Despite Los Angeles County’s legendary traffic jams, residents remain wedded to their cars and reluctant to use public transportation due to concerns over safety and convenience, according to the new USC Dornsife/Union Bank LABarometer mobility survey. But in identifying specific concerns, the survey, also pointed to potential solutions for increasing use of public transportation.
Private vehicles are used at more than twice the rate of the second-most popular transportation mode, ride-hailing (e.g. Lyft and Uber). Respondents considered personal vehicles the safest, most convenient and enjoyable way to get around.
“This survey underscores how important the full customer service experience is, in transit and other modes,” said Marlon Boarnet, chair of the Department of Urban Planning and Spatial Analysis at the USC Sol Price School of Public Policy. “Safety and convenience are key factors that are limiting the alternatives to the car, but Los Angeles can become a city where everyone has viable alternatives to driving. The data in this study help highlight the challenges and opportunities, and help point the way forward.”
LABarometer respondents love their cars in part because they feel safer from crime. However, car users are more vulnerable to accidents: 15% of residents were involved in an accident/collision last year, most commonly while driving, according to LABarometer.
“It’s fascinating that people believe they are safer in cars than in public transit. That’s simply false. There are 40,000 deaths per year on the highways, but only a fraction of that number of deaths on mass transit. We all feel safe and comfortable with what we know—in this case, driving,” said Wendy Wood, Provost Professor of Psychology and Business at the USC Dornsife College of Letters, Arts and Sciences. Wood is also a member of the Board of Directors of the Los Angeles Metro’s Office of Extraordinary Innovation.
The mobility survey, conducted from December 11, 2019, to February 7, 2020, asked 1,400 L.A. County residents a series of questions about their transportation behaviors, experiences, and attitudes to better understand how Angelenos travel around L.A. County and why they make the transportation decisions they do. During the initial phases of survey design, the survey team consulted with transportation agencies, mobility companies and non-profit organizations to better understand key data gaps. No financial consideration was provided to the consulting entities.
Safety and Convenience Concerns
LABarometer respondents cited a variety of concerns about public transportation.
In general, residents felt slightly more secure on buses than on the Metro. The behavior of other riders was the second-biggest concern for those who use Metro and the bus. The top concern for bus riders? Long transit times. The top concern for Metro riders was a lack of nearby stops.
Cleanliness, convenience-related issues, and safety getting to or waiting at stops were top-10 concerns for each system.

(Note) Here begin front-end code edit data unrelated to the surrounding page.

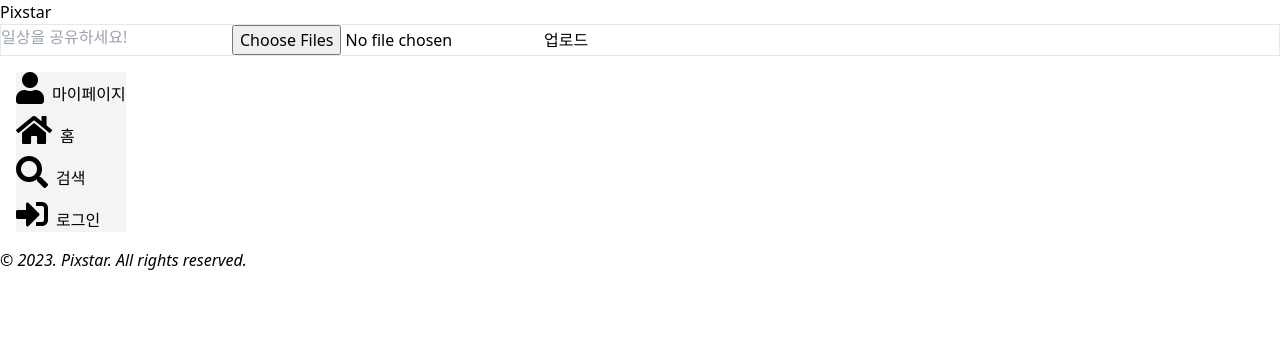
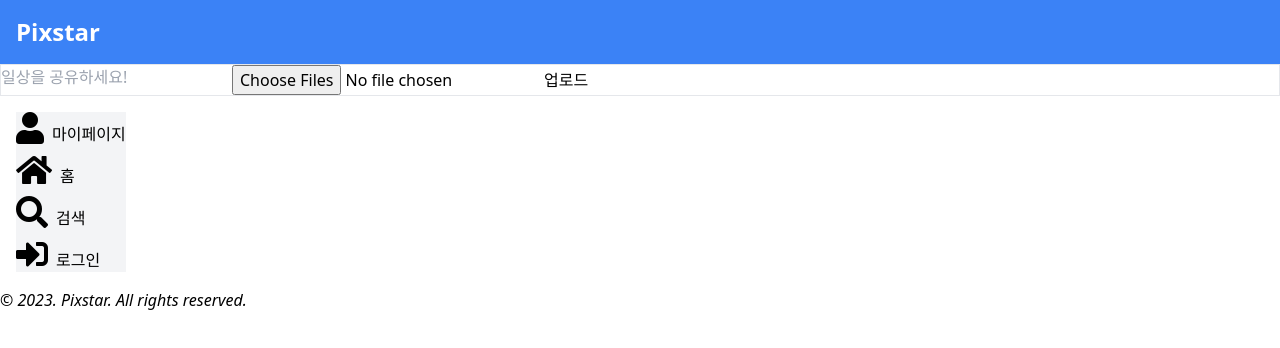
Before and after one commit to ormi-pixstar/pixstar-fe, a React (Create React App) app: page / in a window 1280 px wide. Shown: the top 348 px of the page. Built offline with nearby package versions, Linux system fonts and the light colour scheme; no server answers.

Commit message:
💄 CSS: 헤더 컴포넌트 CSS

```diff
--- a/src/components/common/Header.jsx
+++ b/src/components/common/Header.jsx
@@ -1,17 +1,19 @@
-import { useNavigate } from 'react-router-dom';
+import { Link, useNavigate } from 'react-router-dom';
 
 const Header = () => {
   const navigate = useNavigate();
   const path = window.location.pathname;
 
   return (
-    <header className='flex gap-2'>
+    <header className='flex items-center justify-between p-4 text-white bg-blue-500'>
       {path === '/' ? null : (
-        <button onClick={() => navigate(-1)} className='block md:hidden'>
-          {'<'}
+        <button onClick={() => navigate(-1)} className='block p-2 md:hidden'>
+          <i className='fas fa-arrow-left'></i>
         </button>
       )}
-      <h1>Pixstar</h1>
+      <Link to='/'>
+        <h1 className='text-2xl font-bold'>Pixstar</h1>
+      </Link>
     </header>
   );
 };
```
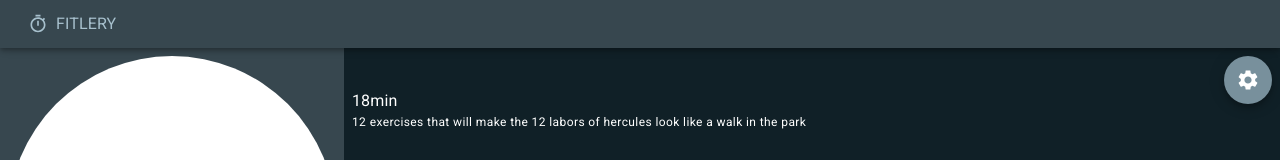
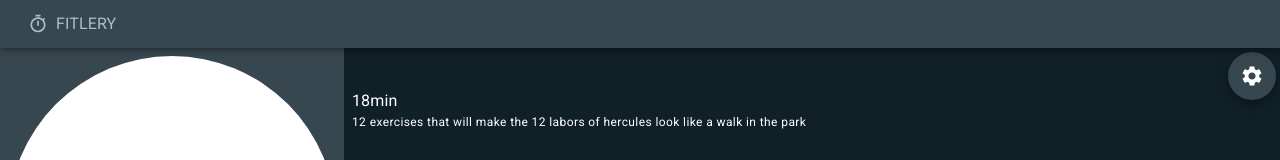
Before and after one commit to m00k/fitlery-web, a React (Create React App) app: page /workouts in a window 1280 px wide. Both pictures are taken after a click on the element 157 px from the left and 267 px from the top of the page. Shown: the top 160 px of the page. Built offline with nearby package versions, Linux system fonts and the light colour scheme.

Commit message:
feat(workout): set break/work

```diff
--- a/src/player/Player.tsx
+++ b/src/player/Player.tsx
@@ -73,17 +73,16 @@ const Player = () => {
         style={styles.list}
       />
       {playState === 'stopped' && <Fab
-        color="secondary"
+        color="primary"
         size='medium'
         style={{
           position: "fixed",
-          top: theme.variables.navbar.height + theme.spacing(1),
-          right: theme.spacing(1),
+          top: theme.variables.navbar.height + theme.spacing(.5),
+          right: theme.spacing(.5),
         }}
         onClick={handleSettingsClick}
       >
-        <SettingsIcon
-        />
+        <SettingsIcon />
       </Fab>}
     </Box>
   );
--- a/src/playlist/PlaylistItem.tsx
+++ b/src/playlist/PlaylistItem.tsx
@@ -60,7 +60,7 @@ export default function PlaylistItem(props: PlaylistItemProps) {
       <Chip
         variant={isCurrent ? 'default' : 'outlined'}
         color='primary'
-        label='30/60'
+        label={item.tags?.breakWork}
       />
     </Box>
   );
--- a/src/workout/toPlaylistData.tsx
+++ b/src/workout/toPlaylistData.tsx
@@ -6,11 +6,16 @@ function toPlaylistItemData(workMs: number, breakMs: number, name: string): [Pla
   const b = {
     name: `next up: ${name}`,
     durationMs: breakMs,
-    tags: {isBreak: true},
+    tags: {
+      isBreak: true,
+    },
   };
   const w = {
     name,
     durationMs: workMs,
+    tags: {
+      breakWork: `${breakMs/1000}/${workMs/1000}`,
+    }
   };
   return [b, w];
 }
```
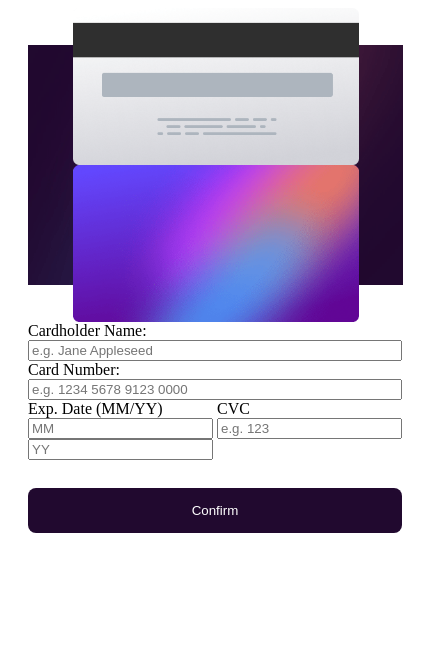
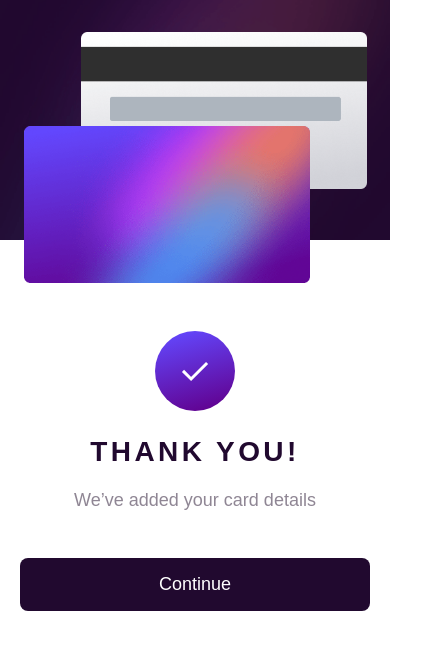
Before and after one commit to natiaker/interactive-card-details-form, a React (Create React App) app: page / in a window 390 px wide. Shown: the top 650 px of the page, 422 px wide, since content can reach past the window. Built offline with nearby package versions, Linux system fonts and the light colour scheme.

Commit message:
add Thank You page and mobile styles

```diff
--- a/src/App.tsx
+++ b/src/App.tsx
@@ -1,13 +1,19 @@
+import { useState } from "react";
 import { Container } from "./components/styles/Container.styled";
 import Card from "./components/Card";
 import Form from "./components/Form";
+import GlobalStyles from "./components/styles/GlobalStyles";
+import ThankYou from "./components/ThankYou";
 
 function App() {
+  const [isConfirmed, setIsConfirmed] = useState<Boolean>(true);
+
   return (
     <>
       <Container>
+        <GlobalStyles />
         <Card />
-        <Form />
+        {isConfirmed ? <ThankYou /> : <Form />}
       </Container>
     </>
   );
--- a/src/components/Card.tsx
+++ b/src/components/Card.tsx
@@ -1,16 +1,18 @@
-import { StyledCard, Image } from "./styles/Card.styled";
+import { StyledCard, Wrapper, CardBack, CardFront } from "./styles/Card.styled";
 
 export default function Card() {
   return (
     <StyledCard>
-      <Image
+      <Wrapper>
+        <CardBack
           src='/assets/bg-card-back.png'
           alt='card-back'
         />
-      <Image
+        <CardFront
           src='/assets/bg-card-front.png'
           alt='card-front'
         />
+      </Wrapper>
     </StyledCard>
   );
 }
--- a/src/components/Form.tsx
+++ b/src/components/Form.tsx
@@ -1,13 +1,9 @@
 import { Flex } from "./styles/Flex.styled";
-import { Button } from "./styles/Form.styled";
-
-export interface Props {
-  row: boolean;
-}
+import { StyledForm, Button } from "./styles/Form.styled";
 
 export default function Form() {
   return (
-    <form>
+    <StyledForm>
       <Flex row={false}>
         <label>Cardholder Name:</label>
         <input
@@ -21,9 +17,10 @@ export default function Form() {
           name='card-number'
           placeholder='e.g. 1234 5678 9123 0000'
         />
-        <Flex row={true}>
+        <Flex row>
           <label>
             Exp. Date (MM/YY) <br />
+            <Flex row>
               <input
                 type='number'
                 name='month'
@@ -34,6 +31,7 @@ export default function Form() {
                 name='year'
                 placeholder='YY'
               />
+            </Flex>
           </label>
           <label>
             CVC <br />
@@ -46,6 +44,6 @@ export default function Form() {
         </Flex>
         <Button type='submit'>Confirm</Button>
       </Flex>
-    </form>
+    </StyledForm>
   );
 }
--- /dev/null
+++ b/src/components/ThankYou.tsx
@@ -0,0 +1,16 @@
+import { StyledThankYou } from "./styles/ThankYou.styled";
+import { Button } from "./styles/Form.styled";
+
+export default function ThankYou() {
+  return (
+    <StyledThankYou>
+      <img
+        src='/assets/icon-complete.svg'
+        alt='complete-icon'
+      />
+      <h1>Thank You!</h1>
+      <p>We’ve added your card details</p>
+      <Button>Continue</Button>
+    </StyledThankYou>
+  );
+}
--- /dev/null
+++ b/src/components/styles/Card.styled.ts
@@ -0,0 +1,35 @@
+import styled from "styled-components";
+
+export const StyledCard = styled.section`
+  min-height: 240px;
+  display: flex;
+  background-image: url("/assets/bg-main-mobile.png");
+  background-repeat: no-repeat;
+  background-position: center;
+  background-size: cover;
+  img {
+    width: 100%;
+    max-width: 286px;
+    height: auto;
+  }
+`;
+
+export const Wrapper = styled.div`
+  margin: 0 auto;
+  min-width: 375px;
+  flex-direction: column;
+  align-items: center;
+  position: relative;
+`;
+
+export const CardBack = styled.img`
+  position: absolute;
+  top: 32px;
+  right: 16px;
+`;
+
+export const CardFront = styled.img`
+  position: absolute;
+  top: 126px;
+  left: 16px;
+`;
--- a/src/components/styles/Card.styled.tsx
+++ /dev/null
@@ -1,17 +0,0 @@
-import styled from "styled-components";
-
-export const StyledCard = styled.section`
-  min-width: 375px;
-  min-height: 240px;
-  display: flex;
-  flex-direction: column;
-  align-items: center;
-  background-image: url("/assets/bg-main-mobile.png");
-  background-repeat: no-repeat;
-  background-position: center;
-`;
-
-export const Image = styled.img`
-  width: 286px;
-  height: auto;
-`;
--- a/src/components/styles/Container.styled.tsx
+++ b/src/components/styles/Container.styled.ts
@@ -1,8 +1,6 @@
 import styled from "styled-components";
 
 export const Container = styled.div`
-  width: 1000px;
   max-width: 100%;
-  padding: 0 20px;
   margin: 0 auto;
 `;
--- a/src/components/styles/Flex.styled.tsx
+++ b/src/components/styles/Flex.styled.ts
@@ -1,5 +1,8 @@
 import styled from "styled-components";
-import { Props } from "../Form";
+
+type Props = {
+  row: boolean;
+};
 
 export const Flex = styled.div<Props>`
   display: flex;
--- /dev/null
+++ b/src/components/styles/Form.styled.ts
@@ -0,0 +1,42 @@
+import styled from "styled-components";
+
+export const StyledForm = styled.form`
+  max-width: 350px;
+  margin: 91px auto 45px;
+
+  label {
+    font-size: 12px;
+    line-height: 15px;
+    letter-spacing: 2px;
+    text-transform: uppercase;
+    color: #21092f;
+  }
+
+  input {
+    width: 100%;
+    margin: 9px 8px 20px 0;
+    padding: 11px 0 11px 16px;
+    background: #ffffff;
+    border: 1px solid #dfdee0;
+    border-radius: 8px;
+    font-size: 18px;
+    line-height: 23px;
+    &::placeholder {
+      color: #21092f;
+      opacity: 0.25;
+    }
+  }
+`;
+
+export const Button = styled.button`
+  background-color: #21092f;
+  color: white;
+  border: none;
+  border-radius: 8px;
+  width: 100%;
+  padding: 15px;
+  margin-top: 28px;
+  font-size: 18px;
+  line-height: 23px;
+  cursor: pointer;
+`;
--- a/src/components/styles/Form.styled.tsx
+++ /dev/null
@@ -1,11 +0,0 @@
-import styled from "styled-components";
-
-export const Button = styled.button`
-  background-color: #21092f;
-  color: white;
-  border: none;
-  border-radius: 8px;
-  width: 100%;
-  padding: 15px;
-  margin-top: 28px;
-`;
--- /dev/null
+++ b/src/components/styles/GlobalStyles.ts
@@ -0,0 +1,19 @@
+import { createGlobalStyle } from "styled-components";
+
+const GlobalStyles = createGlobalStyle`
+  @import url('https://fonts.googleapis.com/css2?family=Space+Grotesk:wght@500&display=swap');
+
+  *{
+    box-sizing: border-box;
+  }
+
+  body {
+    margin: 0;
+    padding: 0;
+    font-weight: 500;
+    font-family: 'Space Grotesk', sans-serif;
+  }
+
+`;
+
+export default GlobalStyles;
--- /dev/null
+++ b/src/components/styles/ThankYou.styled.ts
@@ -0,0 +1,22 @@
+import styled from "styled-components";
+
+export const StyledThankYou = styled.div`
+  margin: 0 auto;
+  max-width: 350px;
+  text-align: center;
+  margin-top: 91px;
+  margin-bottom: 82px;
+  font-weight: 500;
+  h1 {
+    color: #21092f;
+    font-size: 28px;
+    line-height: 36px;
+    letter-spacing: 3.42222px;
+    text-transform: uppercase;
+  }
+  p {
+    font-size: 18px;
+    line-height: 23px;
+    color: #8f8694;
+  }
+`;
```
Lines whose indentation alone changed are shown as unchanged.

In L.A., transit times are a problem for drivers and public transit users alike. Between 30-40% of residents missed an activity last year because transit times were too long or they couldn’t afford transportation. Nearly half said they missed social or leisure activities, at least occasionally, and 29% were forced to skip personal or family medical care visits because transit times were too long.
Competition from ride-hailing does not appear to be the problem for public transit, as respondents who ride-hail are more likely to use public transit than those who do not. The most frequent users of public transit – lower-income residents – are also the most frequent users of ride-hailing services.
To dig deeper and identify potential solutions, LABarometer researchers analyzed the individual circumstances and attitudes associated with increased public transit among residents.
“Our findings suggest that safety improvements could get more people on the Metro,” said Kyla Thomas, director of the LABarometer and a sociologist with the USC Dornsife Center for Economic and Social Research. “But improving convenience for daily activities is likely to get people to use the Metro more frequently, as a real substitute for the car.”
Conversely, there may be tipping points that finally persuade drivers to make greater use of public transportation.
“The habit of driving persists even when traffic becomes the nightmare that it is in L.A. today,” Wood said. “But motorists will change their habits and use more public transportation if you add some friction to driving, such as making parking more expensive or simply unavailable.”
For those who use public transit, walking is by far the most popular way to get to a bus or Metro station. Yet, the LABarometer shows that more travel-related incidents of harassment and assault are happening on our sidewalks than anywhere else, and to women more so than men. Sixteen percent of women and 5% of men said they experienced some form of sexual harassment last year while traveling. Seventy-four percent of those who experienced sexual harassment or assault reported that they were walking at the time of the incident.
Who's on scooters and e-bikes?
Perhaps not surprisingly, residents who use e-scooters or e-bikes are more likely to use the Metro. But despite the amount of media attention devoted to these newly arrived modes of transportation, 94% of residents said they’d never used them. Fewer than 2% of people said they used them at least once a week.
About USC Dornsife/Union Bank LABarometer
LABarometer is a quarterly, internet-based survey of Los Angeles County residents, designed and administered by the USC Dornsife Center for Economic and Social Research. The survey monitors social conditions and attitudes in Los Angeles, with a focus on four key issues: livability; mobility; sustainability and resilience; and affordability and prosperity.